Another impressive career has ended.
Jack Dittmer didn’t have Hall of Fame stats. He was a hobby hall of famer, however.
In October, Dittmer’s wife began sending out the sad news. I saw the update via the ever-insightful www.sportscollectors.net.
The second baseman now lives in a care facility. He can no longer sign autographs or answer questions.
Dittmer was at his best for my 2011 letter. See for yourself via the above link.
On SCN, his success rate was staggering: 175 success responses in 178 attempts.
Just a thought…
A note of thanks to Mrs. Dittmer might bring a bit of brightness during the holidays, considering her husband’s health. I’m sure she may have been an unsung hero in getting all those autographs returned.
|Don Robertson missed
out appearing in any
card sets. Trying to
any hopeful facts about
the 7th place Cubs, I
discovered Al Yellon’s
fun slugfest recap. Yea
for Bleed Cubbie Blue!
Rich Hanson is a collector role model for me. He seeks out baseball history in all shapes and sizes.
He got Don Robertson, a cup-of-coffee outfielder with the 1954 Chicago Cubs, to sign an index card this month. However, it wasn’t the typical autograph.
|An all-star patriot
His 1972 Topps card doesn’t mention it. Oh, the seven complete games and one shutout from 1971 get a sentence, as well as being a 1963 Connie Mack All-Star.
However, I feel that Mike Hedlund’s greatest outing that year came off the field.
I wrote, and he responded with an epic memory:
“In 1971, the USO had tours to Vietnam with pro athletes. This tour had me, Bobby Bonds (Giants), Doc Ellis (Pirates), Mike Kilkenny (Tigers), Nick Colosi (National League umpire) and Jim Enright (Chicago Sun-Times reporter). We spent 2 weeks visiting mostly fire support bases in Vietnam.

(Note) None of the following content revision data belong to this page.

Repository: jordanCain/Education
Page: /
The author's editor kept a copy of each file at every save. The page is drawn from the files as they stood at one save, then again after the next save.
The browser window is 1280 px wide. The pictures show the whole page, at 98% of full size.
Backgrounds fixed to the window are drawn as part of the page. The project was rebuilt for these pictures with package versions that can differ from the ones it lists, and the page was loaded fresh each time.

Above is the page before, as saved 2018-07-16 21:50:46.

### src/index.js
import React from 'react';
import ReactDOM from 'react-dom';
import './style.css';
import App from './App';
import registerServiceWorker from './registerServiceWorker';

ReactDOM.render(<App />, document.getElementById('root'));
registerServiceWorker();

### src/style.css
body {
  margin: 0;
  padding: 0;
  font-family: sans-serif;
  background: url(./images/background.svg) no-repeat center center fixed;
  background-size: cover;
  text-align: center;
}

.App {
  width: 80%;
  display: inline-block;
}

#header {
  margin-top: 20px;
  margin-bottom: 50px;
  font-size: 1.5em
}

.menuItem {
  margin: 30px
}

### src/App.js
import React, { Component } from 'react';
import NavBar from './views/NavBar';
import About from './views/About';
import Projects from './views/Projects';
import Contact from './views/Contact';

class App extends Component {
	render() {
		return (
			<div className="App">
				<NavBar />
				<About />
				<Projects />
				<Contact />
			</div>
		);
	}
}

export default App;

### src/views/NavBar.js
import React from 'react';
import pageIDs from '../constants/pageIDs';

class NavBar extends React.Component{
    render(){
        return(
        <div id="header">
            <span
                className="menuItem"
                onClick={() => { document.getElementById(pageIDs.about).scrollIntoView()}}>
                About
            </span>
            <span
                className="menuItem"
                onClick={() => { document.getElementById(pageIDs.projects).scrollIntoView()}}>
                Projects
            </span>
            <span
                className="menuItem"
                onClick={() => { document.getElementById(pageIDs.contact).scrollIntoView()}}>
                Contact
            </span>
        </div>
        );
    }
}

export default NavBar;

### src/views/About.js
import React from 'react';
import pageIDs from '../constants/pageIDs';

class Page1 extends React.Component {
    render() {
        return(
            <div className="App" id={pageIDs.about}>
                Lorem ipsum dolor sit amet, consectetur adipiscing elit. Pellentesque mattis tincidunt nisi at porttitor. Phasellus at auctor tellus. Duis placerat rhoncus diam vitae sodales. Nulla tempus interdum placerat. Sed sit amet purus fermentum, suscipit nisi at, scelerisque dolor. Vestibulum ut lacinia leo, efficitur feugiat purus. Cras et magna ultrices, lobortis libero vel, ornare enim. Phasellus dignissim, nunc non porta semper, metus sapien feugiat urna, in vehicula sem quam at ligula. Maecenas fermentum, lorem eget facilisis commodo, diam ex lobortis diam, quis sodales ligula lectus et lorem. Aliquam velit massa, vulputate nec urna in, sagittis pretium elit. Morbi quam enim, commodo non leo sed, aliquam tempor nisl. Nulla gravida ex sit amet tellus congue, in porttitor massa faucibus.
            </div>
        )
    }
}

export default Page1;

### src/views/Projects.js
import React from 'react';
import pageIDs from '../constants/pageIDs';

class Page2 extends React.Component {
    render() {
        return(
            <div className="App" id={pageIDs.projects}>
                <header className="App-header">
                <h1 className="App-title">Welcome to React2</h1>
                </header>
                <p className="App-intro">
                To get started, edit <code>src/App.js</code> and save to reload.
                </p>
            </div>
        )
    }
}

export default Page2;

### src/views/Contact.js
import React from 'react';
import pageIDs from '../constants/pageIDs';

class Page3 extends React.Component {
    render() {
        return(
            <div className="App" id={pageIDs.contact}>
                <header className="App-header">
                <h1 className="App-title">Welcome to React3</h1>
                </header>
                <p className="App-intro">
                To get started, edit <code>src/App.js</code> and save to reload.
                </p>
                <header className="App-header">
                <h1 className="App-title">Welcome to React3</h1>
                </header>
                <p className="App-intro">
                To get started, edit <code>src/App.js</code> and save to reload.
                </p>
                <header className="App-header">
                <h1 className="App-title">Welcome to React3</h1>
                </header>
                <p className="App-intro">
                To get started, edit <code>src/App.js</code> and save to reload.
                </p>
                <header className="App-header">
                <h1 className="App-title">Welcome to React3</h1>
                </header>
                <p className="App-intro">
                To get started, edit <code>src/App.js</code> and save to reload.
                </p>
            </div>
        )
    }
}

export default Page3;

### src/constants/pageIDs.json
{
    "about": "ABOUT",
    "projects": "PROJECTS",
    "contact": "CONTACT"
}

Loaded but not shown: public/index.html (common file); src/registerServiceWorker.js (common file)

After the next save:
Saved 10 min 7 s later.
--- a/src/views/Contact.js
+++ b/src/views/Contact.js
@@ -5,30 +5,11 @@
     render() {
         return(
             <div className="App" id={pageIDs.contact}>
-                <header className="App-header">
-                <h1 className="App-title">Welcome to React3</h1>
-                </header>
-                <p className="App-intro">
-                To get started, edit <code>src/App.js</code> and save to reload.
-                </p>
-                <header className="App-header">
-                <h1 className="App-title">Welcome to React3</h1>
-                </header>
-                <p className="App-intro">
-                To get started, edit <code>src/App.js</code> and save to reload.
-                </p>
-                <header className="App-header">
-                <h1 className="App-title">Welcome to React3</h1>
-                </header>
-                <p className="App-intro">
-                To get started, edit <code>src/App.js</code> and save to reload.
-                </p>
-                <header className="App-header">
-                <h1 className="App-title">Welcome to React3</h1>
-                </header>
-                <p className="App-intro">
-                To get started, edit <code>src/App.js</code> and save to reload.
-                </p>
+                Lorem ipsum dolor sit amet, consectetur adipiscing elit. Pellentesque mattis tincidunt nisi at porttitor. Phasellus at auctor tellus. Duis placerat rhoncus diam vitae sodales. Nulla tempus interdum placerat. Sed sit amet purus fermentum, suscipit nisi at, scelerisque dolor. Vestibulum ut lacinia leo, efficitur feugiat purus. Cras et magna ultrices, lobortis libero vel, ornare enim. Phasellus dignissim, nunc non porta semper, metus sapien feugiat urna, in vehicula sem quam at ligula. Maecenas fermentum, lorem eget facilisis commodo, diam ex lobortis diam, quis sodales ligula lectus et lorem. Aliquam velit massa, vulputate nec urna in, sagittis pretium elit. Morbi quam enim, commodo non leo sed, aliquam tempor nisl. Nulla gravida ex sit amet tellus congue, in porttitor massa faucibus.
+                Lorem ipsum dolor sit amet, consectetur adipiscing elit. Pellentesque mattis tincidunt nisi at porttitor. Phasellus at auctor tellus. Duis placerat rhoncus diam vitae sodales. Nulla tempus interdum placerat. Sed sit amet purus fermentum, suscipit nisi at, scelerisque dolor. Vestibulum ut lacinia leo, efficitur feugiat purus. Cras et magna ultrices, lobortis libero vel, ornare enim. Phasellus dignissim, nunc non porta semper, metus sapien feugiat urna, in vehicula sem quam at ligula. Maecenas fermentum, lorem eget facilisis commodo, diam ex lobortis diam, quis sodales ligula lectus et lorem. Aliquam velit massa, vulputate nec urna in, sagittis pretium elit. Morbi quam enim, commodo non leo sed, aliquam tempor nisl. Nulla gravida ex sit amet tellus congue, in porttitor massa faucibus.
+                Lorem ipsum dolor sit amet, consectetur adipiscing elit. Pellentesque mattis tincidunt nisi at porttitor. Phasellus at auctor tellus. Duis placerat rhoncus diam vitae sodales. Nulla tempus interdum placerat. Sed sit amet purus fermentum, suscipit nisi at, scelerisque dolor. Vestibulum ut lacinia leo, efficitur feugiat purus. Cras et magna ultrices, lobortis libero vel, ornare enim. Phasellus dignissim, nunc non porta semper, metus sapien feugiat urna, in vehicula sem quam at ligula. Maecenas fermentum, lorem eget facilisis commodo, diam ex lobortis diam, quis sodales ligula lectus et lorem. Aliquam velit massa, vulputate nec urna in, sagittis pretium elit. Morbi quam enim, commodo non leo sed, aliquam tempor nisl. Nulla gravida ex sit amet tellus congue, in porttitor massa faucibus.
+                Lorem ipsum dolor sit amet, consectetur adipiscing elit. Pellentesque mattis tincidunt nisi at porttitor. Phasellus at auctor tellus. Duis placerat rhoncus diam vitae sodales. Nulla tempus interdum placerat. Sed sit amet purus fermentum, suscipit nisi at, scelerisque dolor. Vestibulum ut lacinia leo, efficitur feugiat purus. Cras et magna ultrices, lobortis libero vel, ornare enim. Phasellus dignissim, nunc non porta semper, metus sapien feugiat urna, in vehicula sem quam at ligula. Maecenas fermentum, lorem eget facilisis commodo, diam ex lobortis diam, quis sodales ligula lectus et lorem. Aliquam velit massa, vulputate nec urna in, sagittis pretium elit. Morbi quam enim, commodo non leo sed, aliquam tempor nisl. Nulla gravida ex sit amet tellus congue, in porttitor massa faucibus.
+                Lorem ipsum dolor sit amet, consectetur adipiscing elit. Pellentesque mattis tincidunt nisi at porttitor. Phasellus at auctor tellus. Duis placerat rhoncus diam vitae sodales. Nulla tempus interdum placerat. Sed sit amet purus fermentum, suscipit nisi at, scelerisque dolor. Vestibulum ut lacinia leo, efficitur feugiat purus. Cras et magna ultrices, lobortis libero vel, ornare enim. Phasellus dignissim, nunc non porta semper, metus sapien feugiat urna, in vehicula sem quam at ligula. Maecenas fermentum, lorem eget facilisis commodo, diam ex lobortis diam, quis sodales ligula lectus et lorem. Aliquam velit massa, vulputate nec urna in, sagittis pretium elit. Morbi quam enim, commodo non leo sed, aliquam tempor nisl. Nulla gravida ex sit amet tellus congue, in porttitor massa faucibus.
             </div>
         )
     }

It was quite an experience and I’m honored to have been able to do that. Our tour was to visit, talk and basically do whatever we could for those guys and morale.
Most of the soldiers we met were very secluded and sometimes we really had to work to get them to interact with us. It made me really appreciate the country and freedom we have in our country, thanks to the sacrifice our military men and women have made.”
Mike Hedlund is a joy to salute, too. He’s remained devoted to the fans and collectors, more than four decades after his last major league game.
I shared a story with Mike in my letter, too. I said goodbye to a cousin named Dustin Yancey this month in 2005, killed by a roadside bomb in Iraq.
Not just on Veterans Day, I’m grateful to all the Dustins, and all the Mikes.